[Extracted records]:
____________________

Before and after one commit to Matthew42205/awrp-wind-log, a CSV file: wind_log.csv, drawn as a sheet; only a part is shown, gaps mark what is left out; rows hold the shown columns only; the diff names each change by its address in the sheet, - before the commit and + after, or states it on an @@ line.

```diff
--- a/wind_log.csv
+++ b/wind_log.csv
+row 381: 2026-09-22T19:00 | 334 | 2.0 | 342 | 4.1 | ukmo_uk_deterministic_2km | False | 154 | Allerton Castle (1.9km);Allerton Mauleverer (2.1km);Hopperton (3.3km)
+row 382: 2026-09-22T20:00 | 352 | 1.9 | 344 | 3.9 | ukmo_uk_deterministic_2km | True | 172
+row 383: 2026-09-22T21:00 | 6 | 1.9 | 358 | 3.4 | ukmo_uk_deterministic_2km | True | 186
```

____________________

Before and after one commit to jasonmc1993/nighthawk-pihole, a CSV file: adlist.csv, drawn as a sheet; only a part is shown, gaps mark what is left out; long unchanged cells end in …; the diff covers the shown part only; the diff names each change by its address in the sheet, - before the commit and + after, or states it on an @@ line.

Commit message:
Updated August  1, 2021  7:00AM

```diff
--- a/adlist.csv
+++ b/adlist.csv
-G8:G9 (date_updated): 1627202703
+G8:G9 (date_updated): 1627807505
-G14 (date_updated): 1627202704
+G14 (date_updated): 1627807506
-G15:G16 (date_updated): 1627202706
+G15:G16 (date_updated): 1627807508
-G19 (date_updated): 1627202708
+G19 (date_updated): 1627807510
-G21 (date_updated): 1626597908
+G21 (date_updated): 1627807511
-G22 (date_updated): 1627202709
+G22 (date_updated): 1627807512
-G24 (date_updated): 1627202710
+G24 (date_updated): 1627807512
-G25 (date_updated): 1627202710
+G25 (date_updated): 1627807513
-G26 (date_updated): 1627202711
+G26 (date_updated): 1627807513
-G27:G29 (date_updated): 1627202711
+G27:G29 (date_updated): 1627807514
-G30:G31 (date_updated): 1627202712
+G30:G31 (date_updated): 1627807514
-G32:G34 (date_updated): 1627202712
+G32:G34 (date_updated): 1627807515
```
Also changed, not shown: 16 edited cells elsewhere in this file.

____________________

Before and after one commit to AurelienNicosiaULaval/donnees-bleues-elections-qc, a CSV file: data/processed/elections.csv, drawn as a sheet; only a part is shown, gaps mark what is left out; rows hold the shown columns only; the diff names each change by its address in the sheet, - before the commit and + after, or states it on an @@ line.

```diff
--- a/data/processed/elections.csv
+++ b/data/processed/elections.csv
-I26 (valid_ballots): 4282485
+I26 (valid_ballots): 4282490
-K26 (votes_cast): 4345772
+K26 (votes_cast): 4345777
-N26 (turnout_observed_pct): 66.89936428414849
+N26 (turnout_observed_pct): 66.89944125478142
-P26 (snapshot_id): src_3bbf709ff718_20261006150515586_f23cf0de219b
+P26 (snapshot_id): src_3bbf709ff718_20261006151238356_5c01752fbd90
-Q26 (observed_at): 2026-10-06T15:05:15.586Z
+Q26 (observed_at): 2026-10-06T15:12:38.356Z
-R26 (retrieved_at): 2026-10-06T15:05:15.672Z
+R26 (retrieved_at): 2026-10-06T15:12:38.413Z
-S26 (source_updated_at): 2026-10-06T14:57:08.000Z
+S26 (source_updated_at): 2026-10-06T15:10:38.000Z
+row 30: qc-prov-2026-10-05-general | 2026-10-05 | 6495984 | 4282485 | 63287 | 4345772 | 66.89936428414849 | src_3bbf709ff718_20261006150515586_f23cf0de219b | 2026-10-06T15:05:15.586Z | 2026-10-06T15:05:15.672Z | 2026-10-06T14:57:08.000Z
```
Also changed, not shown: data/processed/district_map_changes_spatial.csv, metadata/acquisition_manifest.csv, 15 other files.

____________________

[WORK ORDER]: Read through the entries, then copy every line where the string "names" is found.

[REPLY TO THE EXERCISE]:
Before and after one commit to Matthew42205/awrp-wind-log, a CSV file: wind_log.csv, drawn as a sheet; only a part is shown, gaps mark what is left out; rows hold the shown columns only; the diff names each change by its address in the sheet, - before the commit and + after, or states it on an @@ line.
Before and after one commit to jasonmc1993/nighthawk-pihole, a CSV file: adlist.csv, drawn as a sheet; only a part is shown, gaps mark what is left out; long unchanged cells end in …; the diff covers the shown part only; the diff names each change by its address in the sheet, - before the commit and + after, or states it on an @@ line.
Before and after one commit to AurelienNicosiaULaval/donnees-bleues-elections-qc, a CSV file: data/processed/elections.csv, drawn as a sheet; only a part is shown, gaps mark what is left out; rows hold the shown columns only; the diff names each change by its address in the sheet, - before the commit and + after, or states it on an @@ line.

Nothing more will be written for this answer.